- Analysts from PricewaterhouseCoopers LLP said that Hong Kong may post a record budget surplus of $13.5 billion for its 2007-08 fiscal year, Bloomberg reported. It would mark the second straight year of budget surplus in China’s special administration region and would allow Hong Kong to offer tax cuts. “With the large budget surplus, we believe the government can afford to give out some concessions to help out the less fortunate in society,” PricewaterhouseCoopers analyst Tim Lui said.
- The third-largest U.S. beer maker, Molson Coors Brewing Co. (TAP), posted a frothy 74% gain in net income for the fourth quarter, causing its share price to leap almost 9% during day trading. The company said sales increased 4.5%, with much credit going to flagship Coors Light and Belgian-style Blue Moon brand.
- Monsanto Co. (MON), the world's biggest seed producer, raised its 2008 profit forecast because of demand for weed killer and genetically modified corn and soybeans, Bloomberg reported. Profit in the year ending Aug. 31 will increase to $2.70 to $2.80 a share, above the Jan. 3 estimate of $2.50 to $2.60, St. Louis-based Monsanto said today in a statement.
- Bill Miller, a renowned value investor and asset manager at Legg Mason Inc. (LM), has voiced his support of a deal between Yahoo! Inc. (YHOO) and Microsoft Corp. (MSFT), albeit at a higher price than the one currently offered. “We think MSFT (Microsoft) will need to enhance its offer if it wants to complete a deal,” Miller said in his quarterly letter to investors, which was released yesterday (Tuesday). He estimated that s fair value for Yahoo would be around $40. Microsoft’s current cash-and-stock bid values Yahoo at $28.91 a share. Miller’s Legg Mason Growth Trust (LMGTX) is Yahoo’s second biggest shareholder.
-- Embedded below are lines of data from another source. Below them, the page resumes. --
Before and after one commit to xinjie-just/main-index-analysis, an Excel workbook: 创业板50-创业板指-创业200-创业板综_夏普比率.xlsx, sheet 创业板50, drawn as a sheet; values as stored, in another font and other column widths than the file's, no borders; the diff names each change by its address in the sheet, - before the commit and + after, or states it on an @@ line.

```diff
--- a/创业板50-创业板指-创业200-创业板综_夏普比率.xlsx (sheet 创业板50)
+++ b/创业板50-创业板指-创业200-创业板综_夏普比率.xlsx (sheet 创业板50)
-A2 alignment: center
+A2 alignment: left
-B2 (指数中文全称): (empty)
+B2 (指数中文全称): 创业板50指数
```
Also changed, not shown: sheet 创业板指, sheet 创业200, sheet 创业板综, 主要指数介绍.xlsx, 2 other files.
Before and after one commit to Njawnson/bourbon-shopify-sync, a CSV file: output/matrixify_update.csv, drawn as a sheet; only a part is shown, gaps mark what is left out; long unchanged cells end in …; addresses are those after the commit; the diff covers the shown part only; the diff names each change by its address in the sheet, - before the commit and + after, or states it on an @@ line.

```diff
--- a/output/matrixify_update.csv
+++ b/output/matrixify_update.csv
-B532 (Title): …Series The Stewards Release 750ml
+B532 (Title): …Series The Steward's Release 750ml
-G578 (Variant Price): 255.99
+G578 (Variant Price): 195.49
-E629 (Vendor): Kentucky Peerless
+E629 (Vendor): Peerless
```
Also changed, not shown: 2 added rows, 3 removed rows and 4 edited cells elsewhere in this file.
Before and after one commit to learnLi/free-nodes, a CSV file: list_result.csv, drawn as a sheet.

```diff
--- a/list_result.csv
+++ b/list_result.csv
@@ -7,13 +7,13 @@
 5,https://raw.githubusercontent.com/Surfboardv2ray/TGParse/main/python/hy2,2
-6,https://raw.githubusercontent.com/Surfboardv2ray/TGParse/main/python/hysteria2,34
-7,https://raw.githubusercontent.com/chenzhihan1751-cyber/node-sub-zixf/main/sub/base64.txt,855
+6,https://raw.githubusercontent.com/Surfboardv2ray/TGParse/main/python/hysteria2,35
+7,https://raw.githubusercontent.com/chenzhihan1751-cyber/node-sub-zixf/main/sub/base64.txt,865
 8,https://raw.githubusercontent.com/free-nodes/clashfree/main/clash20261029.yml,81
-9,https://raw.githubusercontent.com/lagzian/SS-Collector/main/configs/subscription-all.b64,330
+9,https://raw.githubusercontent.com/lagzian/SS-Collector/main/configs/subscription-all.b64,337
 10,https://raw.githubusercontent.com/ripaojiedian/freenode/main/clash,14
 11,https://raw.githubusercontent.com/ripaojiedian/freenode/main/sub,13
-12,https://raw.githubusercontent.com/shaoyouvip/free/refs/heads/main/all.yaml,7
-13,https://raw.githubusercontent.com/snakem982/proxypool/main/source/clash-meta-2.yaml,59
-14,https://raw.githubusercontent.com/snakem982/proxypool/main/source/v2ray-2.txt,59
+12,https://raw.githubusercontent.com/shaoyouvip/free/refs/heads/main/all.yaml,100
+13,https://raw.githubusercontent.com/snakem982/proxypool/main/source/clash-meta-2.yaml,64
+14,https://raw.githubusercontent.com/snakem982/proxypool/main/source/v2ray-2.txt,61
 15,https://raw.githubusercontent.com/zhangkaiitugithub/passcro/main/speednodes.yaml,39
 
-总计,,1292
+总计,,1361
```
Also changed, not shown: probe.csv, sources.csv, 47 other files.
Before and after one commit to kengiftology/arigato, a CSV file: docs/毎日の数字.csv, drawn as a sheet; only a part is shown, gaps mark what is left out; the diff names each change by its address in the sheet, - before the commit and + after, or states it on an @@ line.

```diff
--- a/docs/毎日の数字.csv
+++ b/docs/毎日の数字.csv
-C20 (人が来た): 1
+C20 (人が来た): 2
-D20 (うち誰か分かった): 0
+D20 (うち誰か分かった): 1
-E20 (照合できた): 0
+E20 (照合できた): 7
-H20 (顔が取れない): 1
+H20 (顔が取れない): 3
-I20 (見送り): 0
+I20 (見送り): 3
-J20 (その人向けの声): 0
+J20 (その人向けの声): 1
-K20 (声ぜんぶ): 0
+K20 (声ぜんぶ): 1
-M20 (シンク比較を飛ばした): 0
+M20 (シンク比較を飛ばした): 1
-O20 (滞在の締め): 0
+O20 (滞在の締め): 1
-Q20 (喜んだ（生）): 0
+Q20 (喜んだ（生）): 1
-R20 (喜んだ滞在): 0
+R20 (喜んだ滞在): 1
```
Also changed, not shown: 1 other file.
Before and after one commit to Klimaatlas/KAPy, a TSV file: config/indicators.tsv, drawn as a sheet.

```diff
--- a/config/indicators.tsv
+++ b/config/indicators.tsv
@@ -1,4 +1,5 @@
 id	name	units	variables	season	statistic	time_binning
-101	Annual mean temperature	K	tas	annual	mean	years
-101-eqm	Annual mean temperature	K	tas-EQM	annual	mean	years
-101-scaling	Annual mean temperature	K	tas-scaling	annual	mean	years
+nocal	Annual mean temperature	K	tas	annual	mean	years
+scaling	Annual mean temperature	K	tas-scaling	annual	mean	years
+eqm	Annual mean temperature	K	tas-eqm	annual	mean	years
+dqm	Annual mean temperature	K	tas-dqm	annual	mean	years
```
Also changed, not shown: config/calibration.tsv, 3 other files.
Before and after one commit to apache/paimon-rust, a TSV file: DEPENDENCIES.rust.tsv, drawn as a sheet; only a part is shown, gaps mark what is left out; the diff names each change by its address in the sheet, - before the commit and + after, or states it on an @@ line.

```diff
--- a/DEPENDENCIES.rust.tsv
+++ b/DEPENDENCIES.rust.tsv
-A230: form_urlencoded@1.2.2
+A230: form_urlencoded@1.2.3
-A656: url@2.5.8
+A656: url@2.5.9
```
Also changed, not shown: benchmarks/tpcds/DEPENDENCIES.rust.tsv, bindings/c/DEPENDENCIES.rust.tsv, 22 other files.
- General Motors Corp. (GM) reported a $38.7 billion loss for 2007 yesterday (Tuesday), the largest annual loss ever for an automotive company. The company also announced another round of buyout offers to U.S. hourly workers in hopes of replacing some of them with lower-paid help. During a conference call with analysts and media, Chief Financial Officer Fritz Henderson said 2008 will be difficult, but the company sees the potential for significant earnings increases by 2010 or 2011 the
- Valeant Pharmaceuticals International (VRX) announced yesterday (Tuesday) that late-stage trials for its experimental epilepsy drug were successful in decreasing the frequency of seizures, . Valeant stated the drug, retigabine, had "statistically significant results" and plans to apply to the FDA by the end of this year. Shares climbed 13.93% to close at $13.25 the day of the announcement.
- Research in Motion Ltd. (RIMM), makers of the ubiquitous business smartphone line, Blackberry, confirmed a service disruption that lasted for three hours on Monday, leaving many users without access to email or the internet. The recent outage is the second such problem in the last year, as a more serious disruption in April affected 8 million subscribers. The problems have concerned investors who worry that Research in Motion will not be able to keep pace with the demands of its 12 million Blackberry service subscribers.